but France's government has had (for many years) a strong socialist influence. This has translated to a substantial amount of government regulation of industry and commerce, numerous entitlement programs, labor-friendly laws, etc.

Basically it's the polar opposite of what free-market fundamentalists view as the "ideal", and they usually latch onto any piece of bad economic news out of France as proof positive that socialized government is anathema to economic growth and stability.

So there's your irony (and desperation), when they contradict so much of their previous grumblings by using France to back up their argument.

What he said...

A good summary.

When the pro-nuclear folks cite France, I point out that their example essentially underscores one of my points: Commercial nuclear fission is a total failure in the marketplace.

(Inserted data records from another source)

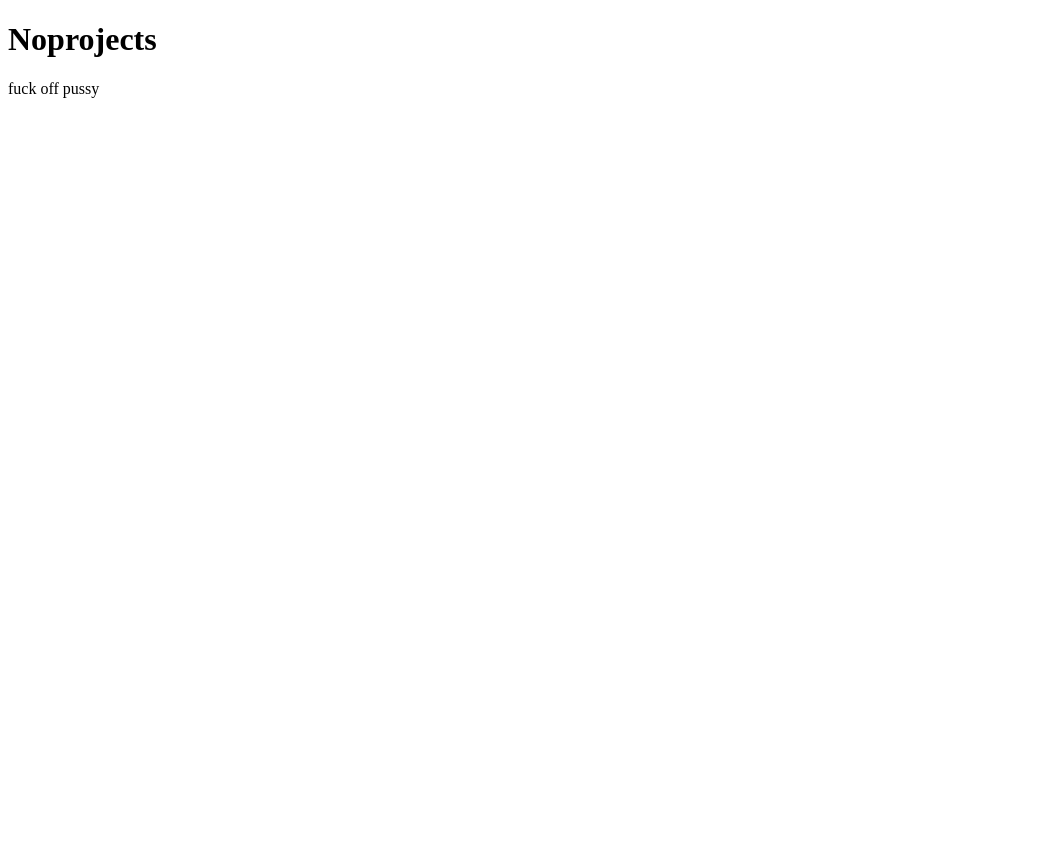
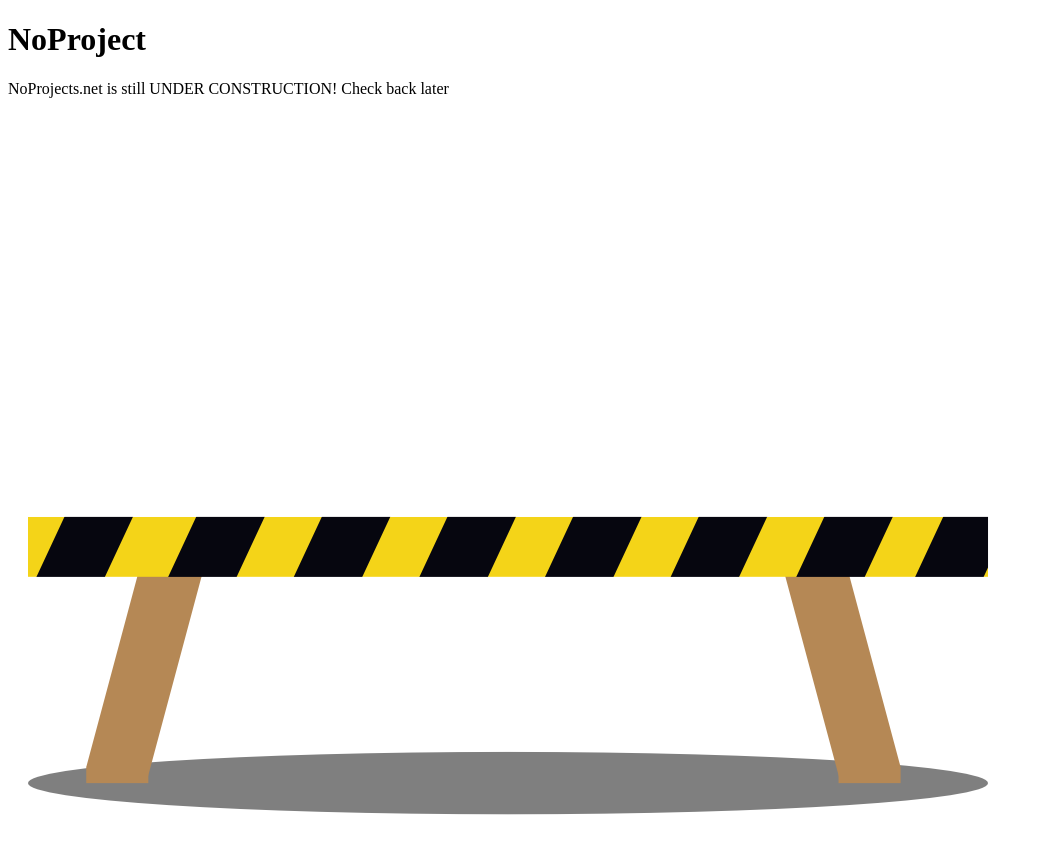
Before and after one commit to noprojects/noprojects.net, a plain HTML site: page index.html in a window 1280 px wide. Shown: the whole page, without its empty margins (0-1043 px from the left). Before the commit the page ends 800 px from the top, so only its background shows below. Drawn offline with Linux system fonts and the light colour scheme.

Commit message:
Update index.html

```diff
--- a/index.html
+++ b/index.html
@@ -2,9 +2,12 @@
 <html lang="en" dir="ltr">
 
 <head>
-  <h1> Noprojects </h1>
+  <h1> NoProject </h1>
 </head>
 
 <body>
-  <p> fuck off pussy <p>
+  <p> NoProjects.net is still UNDER CONSTRUCTION! Check back later <p>
+    <br>
+    <br>
+  <img src="construction.png" alt="cock">
 </body>
```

It survives only where it receives massive public subsidies.

The current attempt at nuclear revival is made possible only by the last Republican Congress' energy bill, which included a huge public tax incentive (and other public guarantees) for the first new nukes to get underway.

Even then, it probably would not be happening in North Carolina but for the return of CWIP (construction work in progress) financing--approved by our own state legislature last summer over the strenuous objection of myself and most other environmental advocates. CWIP is a utility financing gimmick which permits utilities to bill us for the costs of plant construction even while the plant is still building and before it's put into use. It's another risk-transfer mechanism from utility stockholders to the public ratepayers. (If the plant costs overrun--a virtual guarantee--or even if it never cranks up, we never get our money back.)

The nuclear industry understands all these gimmicks and is gaming the system wildly in an attempt to return to artificial financial viability.

Dan Besse
Democrat for Lieutenant Governor

Dan Besse

After, he also lived close by

but said wind was blowing in other direction that day. Is that possible?

No matter that patriotism is too often the refuge of scoundrels. Dissent, rebellion, and all-around hell-raising remain the true duty of patriots.

Progressive Discussions